I realized that there must be a conflict in having two SSL certificates for the same site, one provided via CloudFlare and the other via Let’s Encrypt. It was time for me to start afresh and concentrate on only one SSL certification service at a time. I deleted all the SSL certificates from my site and went back to restart CloudFlare’s SSL “engine”. The many different configurations that I had tried could not to solve the “SSL handshake failed” problem. I knew then I had to abandon CloudFlare and try my luck again with Let’s Encrypt, starting with a clean slate again.

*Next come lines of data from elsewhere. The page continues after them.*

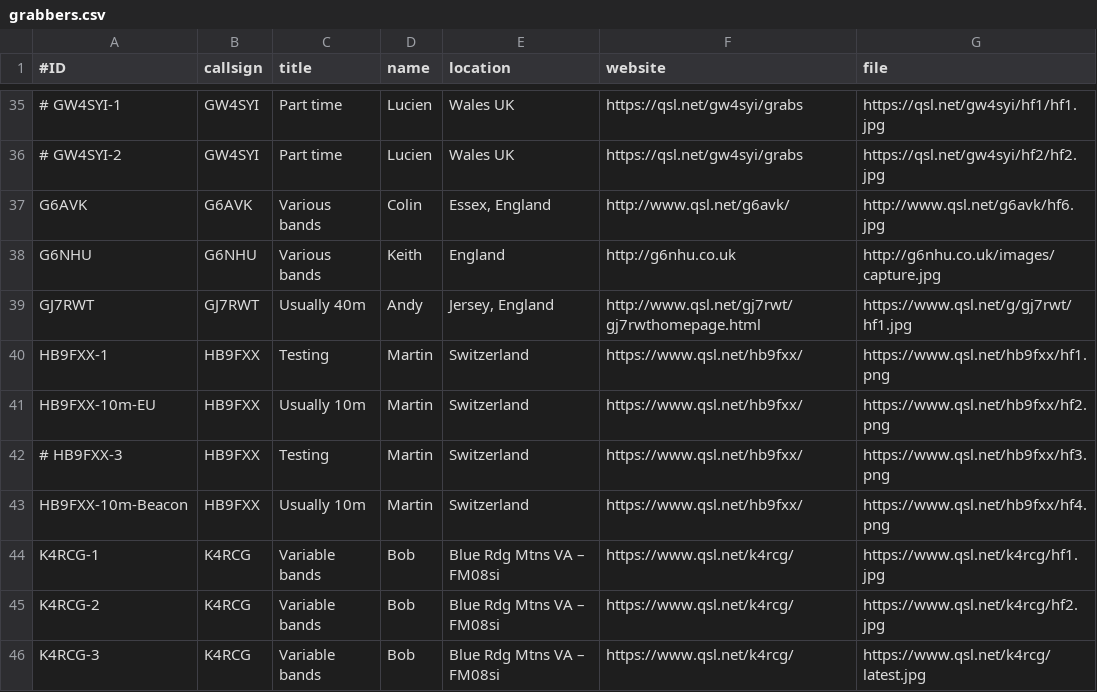
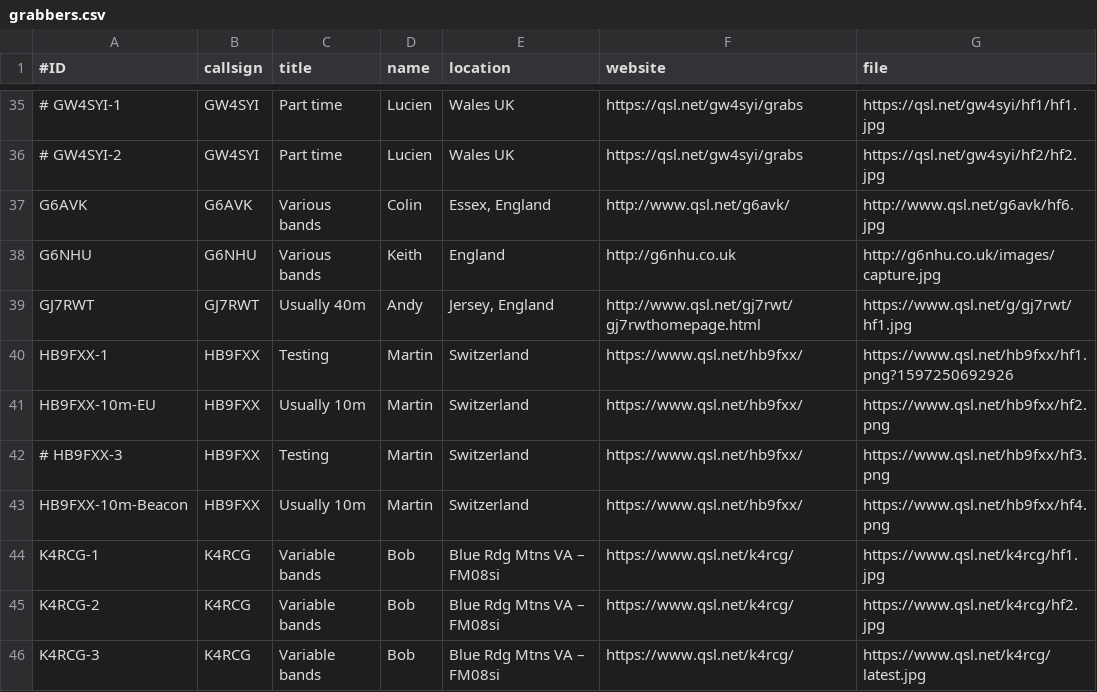
Before and after one commit to swharden/QRSSplus, a CSV file: grabbers.csv, drawn as a sheet; only a part is shown, gaps mark what is left out.

Commit message:
Update grabbers.csv

```diff
--- a/grabbers.csv
+++ b/grabbers.csv
@@ -39,3 +39,3 @@ G6NHU,G6NHU,Various bands,Keith,England,http://g6nhu.co.uk,http://g6nhu.co.uk/im
 GJ7RWT,GJ7RWT,Usually 40m,Andy,"Jersey, England",http://www.qsl.net/gj7rwt/gj7rwthomepage.html,https://www.qsl.net/g/gj7rwt/hf1.jpg
-HB9FXX-1,HB9FXX,Testing,Martin,Switzerland,https://www.qsl.net/hb9fxx/,https://www.qsl.net/hb9fxx/hf1.png
+HB9FXX-1,HB9FXX,Testing,Martin,Switzerland,https://www.qsl.net/hb9fxx/,https://www.qsl.net/hb9fxx/hf1.png?1597250692926
 HB9FXX-10m-EU,HB9FXX,Usually 10m,Martin,Switzerland,https://www.qsl.net/hb9fxx/,https://www.qsl.net/hb9fxx/hf2.png
```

But before going back to the control panel of Mochahosting, I Googled “SSL certification WordPress” to see if there are any plugins that I can install on WordPress which will do the job of configuring an SSL certificate on my site without my having to worry about what to do with all those settings (as in CloudFlare’s case). I found a few such plugins exist but the one that appealed to me, I think because of its name, was Really Simple SSL I decided that I should try this plugin after I had a working SSL certificate installed successfully on my website.
Got https://slc4u.org to work, finally!
I went back to Mochahosting’s control panel to re-install Let’s Encrypt’s free SSL certificate, this time only limiting myself to my domain, slc4u.org and ignoring the other variants that popped up (all of which I included in the previous attempt on SSL certification). And viola! At last, I got a working SSL certificate installed on my website.
The next step for me was to install Really Simple SSL on my WordPress installation which runs my website (and this blog). The plugin, true to its name, was very simple to install, activate and configure. After testing with a few different browsers, both on the laptop computer and my Android phone, I was satisfied that I finally had “https” switched on for my website. However, the loading time of my website was over 1 minute long. It must be the DNS server of CloudFlare which I was still using (I only “Paused” its service whereby CloudFlare’s DNS server still worked in directing traffic to my website). A restoration to Mochashost’s DNS settings quickly solved this final problem. I now truly have a functional “https” url for my website!
All I need is to see if there is a resumption of traffic to my website, at least to the average level when my blog was hosted by WordPress.com under the domain name of theplantcloner.com (which is now redirecting all traffic to slc4u.org).